Morning Market Brief
January data showed more signs that inflationary pressures are softening in Canada. This could help put the Bank of Canada (BoC) on a path to begin lowering interest rates after expressing its desire to see more clear signs inflation will eventually fall to its 2% target. Inflation started coming down in earnest in 2022 after moving to decades-high levels amid the pandemic in response to supply chain disruptions and rising demand. The BoC raised interest rates aggressively, which appear to have taken hold.
- Canada’s annual inflation rate was 2.9% in January. This was a slowdown from the 3.4% rate in December, and below the 3.3% rate estimated by economists, based on a Bloomberg survey. January’s rate was the slowest in Canada since June 2023.
- Gasoline prices dropped considerably on a year-over-year basis, contributing to January’s declining rate. The growth in food prices slowed again in January, which might help ease the pressure on many Canadian households in terms of grocery costs.
- Despite January’s decline, inflation remains relatively elevated and above the BoC’s 2% target. Mortgage costs are a main contributor to Canada’s high inflation rate. Amid the BoC’s aggressive interest-rate hikes, mortgage rates rose substantially. Canadians have been faced with high mortgage costs relative to pre-pandemic levels.
- January’s falling rate is a positive development for Canada’s economy. Before starting to lower rates, the BoC wanted to see more evidence inflation will indeed move back to its 2% target. This likely puts it on track to meeting that goal, which could result in the BoC cutting interest rates at some point this year.

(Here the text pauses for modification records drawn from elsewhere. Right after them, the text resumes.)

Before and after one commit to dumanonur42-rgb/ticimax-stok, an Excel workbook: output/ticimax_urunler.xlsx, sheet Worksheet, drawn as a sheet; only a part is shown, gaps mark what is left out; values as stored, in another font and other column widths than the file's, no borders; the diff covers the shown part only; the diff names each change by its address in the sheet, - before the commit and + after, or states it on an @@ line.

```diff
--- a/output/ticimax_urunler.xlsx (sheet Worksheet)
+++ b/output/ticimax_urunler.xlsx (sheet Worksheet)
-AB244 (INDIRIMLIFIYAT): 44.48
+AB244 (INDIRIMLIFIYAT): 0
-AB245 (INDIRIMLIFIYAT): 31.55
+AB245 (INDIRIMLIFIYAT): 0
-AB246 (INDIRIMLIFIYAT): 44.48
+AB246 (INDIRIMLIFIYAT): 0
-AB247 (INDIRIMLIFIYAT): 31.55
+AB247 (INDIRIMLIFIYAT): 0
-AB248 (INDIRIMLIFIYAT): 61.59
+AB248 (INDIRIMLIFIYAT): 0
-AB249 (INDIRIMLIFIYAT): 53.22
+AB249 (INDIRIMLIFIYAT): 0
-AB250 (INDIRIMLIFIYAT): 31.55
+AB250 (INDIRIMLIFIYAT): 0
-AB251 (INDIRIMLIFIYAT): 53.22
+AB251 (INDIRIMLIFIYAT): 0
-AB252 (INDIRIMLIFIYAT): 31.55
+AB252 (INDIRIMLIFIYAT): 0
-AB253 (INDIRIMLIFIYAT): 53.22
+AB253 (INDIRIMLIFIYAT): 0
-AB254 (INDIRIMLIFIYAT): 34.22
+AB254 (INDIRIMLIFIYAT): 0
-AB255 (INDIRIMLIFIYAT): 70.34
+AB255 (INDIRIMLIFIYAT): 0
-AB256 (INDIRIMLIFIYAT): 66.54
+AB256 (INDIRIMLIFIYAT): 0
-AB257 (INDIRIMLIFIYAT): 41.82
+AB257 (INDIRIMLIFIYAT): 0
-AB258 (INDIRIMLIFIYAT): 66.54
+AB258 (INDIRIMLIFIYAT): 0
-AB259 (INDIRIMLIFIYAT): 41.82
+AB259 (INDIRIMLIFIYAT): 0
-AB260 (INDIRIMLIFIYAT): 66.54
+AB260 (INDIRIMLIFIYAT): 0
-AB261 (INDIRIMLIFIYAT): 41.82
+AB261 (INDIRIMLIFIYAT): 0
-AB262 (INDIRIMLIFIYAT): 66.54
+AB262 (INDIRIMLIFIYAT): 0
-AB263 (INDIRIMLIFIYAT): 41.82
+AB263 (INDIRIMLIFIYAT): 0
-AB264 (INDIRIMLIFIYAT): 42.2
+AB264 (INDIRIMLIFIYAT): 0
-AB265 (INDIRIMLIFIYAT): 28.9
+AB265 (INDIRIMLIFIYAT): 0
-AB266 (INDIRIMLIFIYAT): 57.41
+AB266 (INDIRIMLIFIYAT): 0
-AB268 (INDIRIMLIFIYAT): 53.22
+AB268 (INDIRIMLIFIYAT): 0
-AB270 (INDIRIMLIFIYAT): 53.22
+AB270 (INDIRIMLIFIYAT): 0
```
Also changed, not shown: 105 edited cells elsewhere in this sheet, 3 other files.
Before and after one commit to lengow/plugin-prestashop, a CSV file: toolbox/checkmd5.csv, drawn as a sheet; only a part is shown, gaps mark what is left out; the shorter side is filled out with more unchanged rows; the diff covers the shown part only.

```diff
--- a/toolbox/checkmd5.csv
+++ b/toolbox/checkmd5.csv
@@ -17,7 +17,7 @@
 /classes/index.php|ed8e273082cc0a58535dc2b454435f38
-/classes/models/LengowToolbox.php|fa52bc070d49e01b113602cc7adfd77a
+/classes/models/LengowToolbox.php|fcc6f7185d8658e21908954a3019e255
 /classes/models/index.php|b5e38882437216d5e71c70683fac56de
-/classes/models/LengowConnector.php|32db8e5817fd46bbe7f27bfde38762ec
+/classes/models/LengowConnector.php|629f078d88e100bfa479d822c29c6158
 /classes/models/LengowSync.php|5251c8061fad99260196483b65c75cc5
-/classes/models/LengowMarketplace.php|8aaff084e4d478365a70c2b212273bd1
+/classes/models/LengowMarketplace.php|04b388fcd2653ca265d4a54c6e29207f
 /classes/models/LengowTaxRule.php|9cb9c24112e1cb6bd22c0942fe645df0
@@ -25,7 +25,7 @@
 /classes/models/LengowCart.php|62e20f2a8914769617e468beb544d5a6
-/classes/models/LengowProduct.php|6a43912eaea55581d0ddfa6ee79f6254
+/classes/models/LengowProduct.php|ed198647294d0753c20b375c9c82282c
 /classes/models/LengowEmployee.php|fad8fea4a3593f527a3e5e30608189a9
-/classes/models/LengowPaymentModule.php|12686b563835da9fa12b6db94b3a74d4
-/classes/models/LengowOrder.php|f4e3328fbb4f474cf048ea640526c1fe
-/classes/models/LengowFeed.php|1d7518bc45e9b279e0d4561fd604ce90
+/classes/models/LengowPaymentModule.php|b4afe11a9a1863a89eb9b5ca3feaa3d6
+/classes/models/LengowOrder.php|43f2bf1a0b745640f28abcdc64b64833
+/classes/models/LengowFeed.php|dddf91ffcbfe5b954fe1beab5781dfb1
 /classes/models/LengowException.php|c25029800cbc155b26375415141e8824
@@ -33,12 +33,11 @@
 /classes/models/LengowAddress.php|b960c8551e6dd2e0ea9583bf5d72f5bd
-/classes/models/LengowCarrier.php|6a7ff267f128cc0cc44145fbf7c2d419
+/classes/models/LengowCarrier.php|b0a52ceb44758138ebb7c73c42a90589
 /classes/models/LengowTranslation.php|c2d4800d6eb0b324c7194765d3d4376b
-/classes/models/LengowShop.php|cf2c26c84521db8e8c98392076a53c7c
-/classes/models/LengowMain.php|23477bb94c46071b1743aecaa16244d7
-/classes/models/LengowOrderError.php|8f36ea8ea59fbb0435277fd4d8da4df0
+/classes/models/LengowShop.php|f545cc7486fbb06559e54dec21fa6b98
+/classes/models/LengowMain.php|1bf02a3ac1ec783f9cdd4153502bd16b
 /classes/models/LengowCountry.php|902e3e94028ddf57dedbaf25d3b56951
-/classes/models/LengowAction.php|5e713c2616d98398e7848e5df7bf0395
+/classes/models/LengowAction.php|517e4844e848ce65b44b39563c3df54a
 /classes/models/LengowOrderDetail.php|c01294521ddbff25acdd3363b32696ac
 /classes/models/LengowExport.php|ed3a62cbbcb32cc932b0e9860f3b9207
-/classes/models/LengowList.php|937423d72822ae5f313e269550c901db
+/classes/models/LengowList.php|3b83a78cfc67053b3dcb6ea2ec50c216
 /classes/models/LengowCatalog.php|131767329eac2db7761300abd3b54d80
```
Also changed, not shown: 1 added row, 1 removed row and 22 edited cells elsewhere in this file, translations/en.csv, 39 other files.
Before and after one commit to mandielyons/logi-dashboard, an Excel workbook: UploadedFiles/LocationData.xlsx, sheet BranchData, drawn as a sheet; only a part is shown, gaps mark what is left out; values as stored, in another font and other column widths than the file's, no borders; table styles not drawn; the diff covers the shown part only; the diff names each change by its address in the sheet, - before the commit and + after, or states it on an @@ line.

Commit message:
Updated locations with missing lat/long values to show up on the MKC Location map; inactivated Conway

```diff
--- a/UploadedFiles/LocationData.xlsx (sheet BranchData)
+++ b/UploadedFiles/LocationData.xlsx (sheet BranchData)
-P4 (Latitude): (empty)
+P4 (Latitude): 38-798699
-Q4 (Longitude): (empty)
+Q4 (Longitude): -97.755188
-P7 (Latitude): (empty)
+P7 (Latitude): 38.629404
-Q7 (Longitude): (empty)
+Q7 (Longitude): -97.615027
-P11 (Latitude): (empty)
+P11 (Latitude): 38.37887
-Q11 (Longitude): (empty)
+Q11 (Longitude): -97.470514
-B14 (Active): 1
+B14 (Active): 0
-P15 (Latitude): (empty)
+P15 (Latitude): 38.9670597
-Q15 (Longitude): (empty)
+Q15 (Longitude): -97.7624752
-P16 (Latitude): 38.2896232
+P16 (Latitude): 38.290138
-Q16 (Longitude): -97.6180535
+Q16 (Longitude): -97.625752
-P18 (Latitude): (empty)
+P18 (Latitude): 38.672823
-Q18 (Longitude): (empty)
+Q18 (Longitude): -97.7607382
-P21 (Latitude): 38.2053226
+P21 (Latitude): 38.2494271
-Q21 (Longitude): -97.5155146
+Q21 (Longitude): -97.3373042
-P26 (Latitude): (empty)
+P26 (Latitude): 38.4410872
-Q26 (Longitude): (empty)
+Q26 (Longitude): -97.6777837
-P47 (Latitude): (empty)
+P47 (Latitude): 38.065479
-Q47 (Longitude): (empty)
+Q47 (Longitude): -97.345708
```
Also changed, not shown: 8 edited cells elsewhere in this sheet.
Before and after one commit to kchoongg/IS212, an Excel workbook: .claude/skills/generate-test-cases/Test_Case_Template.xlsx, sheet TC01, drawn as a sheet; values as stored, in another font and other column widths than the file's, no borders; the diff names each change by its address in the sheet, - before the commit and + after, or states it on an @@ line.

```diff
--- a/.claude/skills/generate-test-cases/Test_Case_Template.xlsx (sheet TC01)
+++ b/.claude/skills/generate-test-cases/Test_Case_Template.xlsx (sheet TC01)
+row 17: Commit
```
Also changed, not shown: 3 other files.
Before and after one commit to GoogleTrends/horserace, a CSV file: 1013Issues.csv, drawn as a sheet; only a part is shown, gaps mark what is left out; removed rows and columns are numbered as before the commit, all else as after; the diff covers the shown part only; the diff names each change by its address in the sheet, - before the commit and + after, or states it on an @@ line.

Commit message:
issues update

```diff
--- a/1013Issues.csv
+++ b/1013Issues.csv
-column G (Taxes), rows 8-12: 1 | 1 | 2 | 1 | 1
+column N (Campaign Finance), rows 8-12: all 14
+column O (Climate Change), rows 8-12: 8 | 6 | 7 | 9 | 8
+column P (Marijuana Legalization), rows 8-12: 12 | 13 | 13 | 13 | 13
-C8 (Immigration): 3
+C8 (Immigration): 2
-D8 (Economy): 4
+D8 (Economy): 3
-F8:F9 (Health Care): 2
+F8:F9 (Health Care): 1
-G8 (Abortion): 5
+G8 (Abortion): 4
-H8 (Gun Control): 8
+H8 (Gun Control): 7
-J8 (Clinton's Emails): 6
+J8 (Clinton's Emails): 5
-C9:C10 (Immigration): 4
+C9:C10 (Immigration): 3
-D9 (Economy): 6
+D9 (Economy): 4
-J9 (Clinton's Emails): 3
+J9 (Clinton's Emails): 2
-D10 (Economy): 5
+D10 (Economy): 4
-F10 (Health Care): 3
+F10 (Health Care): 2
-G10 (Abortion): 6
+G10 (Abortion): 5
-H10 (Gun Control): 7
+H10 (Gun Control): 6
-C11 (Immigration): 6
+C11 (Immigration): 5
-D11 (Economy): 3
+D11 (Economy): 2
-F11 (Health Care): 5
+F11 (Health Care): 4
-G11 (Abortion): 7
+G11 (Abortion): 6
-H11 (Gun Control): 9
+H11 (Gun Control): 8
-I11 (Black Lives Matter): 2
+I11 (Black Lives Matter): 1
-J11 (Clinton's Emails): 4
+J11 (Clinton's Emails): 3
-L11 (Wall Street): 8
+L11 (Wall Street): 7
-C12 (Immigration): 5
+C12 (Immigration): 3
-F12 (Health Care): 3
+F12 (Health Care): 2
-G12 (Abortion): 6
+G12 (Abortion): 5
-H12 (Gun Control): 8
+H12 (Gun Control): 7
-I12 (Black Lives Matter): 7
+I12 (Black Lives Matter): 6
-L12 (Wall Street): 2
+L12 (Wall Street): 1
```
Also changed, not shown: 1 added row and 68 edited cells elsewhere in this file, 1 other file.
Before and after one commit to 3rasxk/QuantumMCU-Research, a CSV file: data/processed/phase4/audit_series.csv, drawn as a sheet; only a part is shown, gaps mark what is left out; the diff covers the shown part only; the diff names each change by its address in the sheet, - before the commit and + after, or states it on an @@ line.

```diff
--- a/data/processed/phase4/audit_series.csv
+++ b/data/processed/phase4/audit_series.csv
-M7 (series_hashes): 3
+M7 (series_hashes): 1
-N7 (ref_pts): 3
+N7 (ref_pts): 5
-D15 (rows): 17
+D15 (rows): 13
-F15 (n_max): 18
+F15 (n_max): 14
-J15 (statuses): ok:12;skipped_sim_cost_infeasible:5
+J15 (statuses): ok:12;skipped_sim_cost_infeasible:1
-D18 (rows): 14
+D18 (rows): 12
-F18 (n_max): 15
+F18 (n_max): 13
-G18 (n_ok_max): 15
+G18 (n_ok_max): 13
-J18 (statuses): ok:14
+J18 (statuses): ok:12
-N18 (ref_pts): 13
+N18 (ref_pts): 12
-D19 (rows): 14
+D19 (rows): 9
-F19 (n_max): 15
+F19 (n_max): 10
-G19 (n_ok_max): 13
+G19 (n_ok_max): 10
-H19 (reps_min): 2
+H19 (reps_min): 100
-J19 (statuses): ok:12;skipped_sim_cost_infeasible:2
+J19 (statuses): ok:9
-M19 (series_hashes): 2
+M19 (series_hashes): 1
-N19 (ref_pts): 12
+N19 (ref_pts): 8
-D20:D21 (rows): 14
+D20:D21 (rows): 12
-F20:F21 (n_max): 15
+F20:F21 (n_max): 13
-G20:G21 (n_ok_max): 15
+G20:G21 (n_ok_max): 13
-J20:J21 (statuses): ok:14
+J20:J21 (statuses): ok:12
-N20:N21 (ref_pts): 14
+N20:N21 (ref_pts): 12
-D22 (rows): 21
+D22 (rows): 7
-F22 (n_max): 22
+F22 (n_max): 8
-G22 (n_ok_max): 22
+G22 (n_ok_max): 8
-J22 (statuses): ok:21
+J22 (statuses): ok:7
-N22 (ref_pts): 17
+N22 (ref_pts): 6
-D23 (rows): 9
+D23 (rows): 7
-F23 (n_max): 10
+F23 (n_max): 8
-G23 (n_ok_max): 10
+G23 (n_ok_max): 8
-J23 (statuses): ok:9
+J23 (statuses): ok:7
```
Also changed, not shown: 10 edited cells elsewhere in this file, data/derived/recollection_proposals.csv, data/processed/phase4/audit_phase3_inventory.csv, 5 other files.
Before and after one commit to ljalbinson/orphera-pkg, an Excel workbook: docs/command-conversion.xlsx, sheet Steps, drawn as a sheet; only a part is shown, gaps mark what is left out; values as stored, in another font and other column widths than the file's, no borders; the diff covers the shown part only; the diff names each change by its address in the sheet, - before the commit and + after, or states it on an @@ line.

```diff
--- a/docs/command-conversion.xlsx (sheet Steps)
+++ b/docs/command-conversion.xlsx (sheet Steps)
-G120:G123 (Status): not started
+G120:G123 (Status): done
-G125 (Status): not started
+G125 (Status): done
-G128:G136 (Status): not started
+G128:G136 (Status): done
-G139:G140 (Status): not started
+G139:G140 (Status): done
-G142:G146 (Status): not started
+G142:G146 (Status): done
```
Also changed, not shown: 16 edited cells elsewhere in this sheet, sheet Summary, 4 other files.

The headline inflation figure was welcome news for market participants, who are mostly hoping the BoC will begin lowering interest rates. While inflation is coming down, there is still much work to be done by the BoC. In the meantime, financial markets could be shaky as each economic release is carefully studied to try to predict when the BoC will start.
Please contact me to discuss how Canada’s inflation rate might impact your portfolio.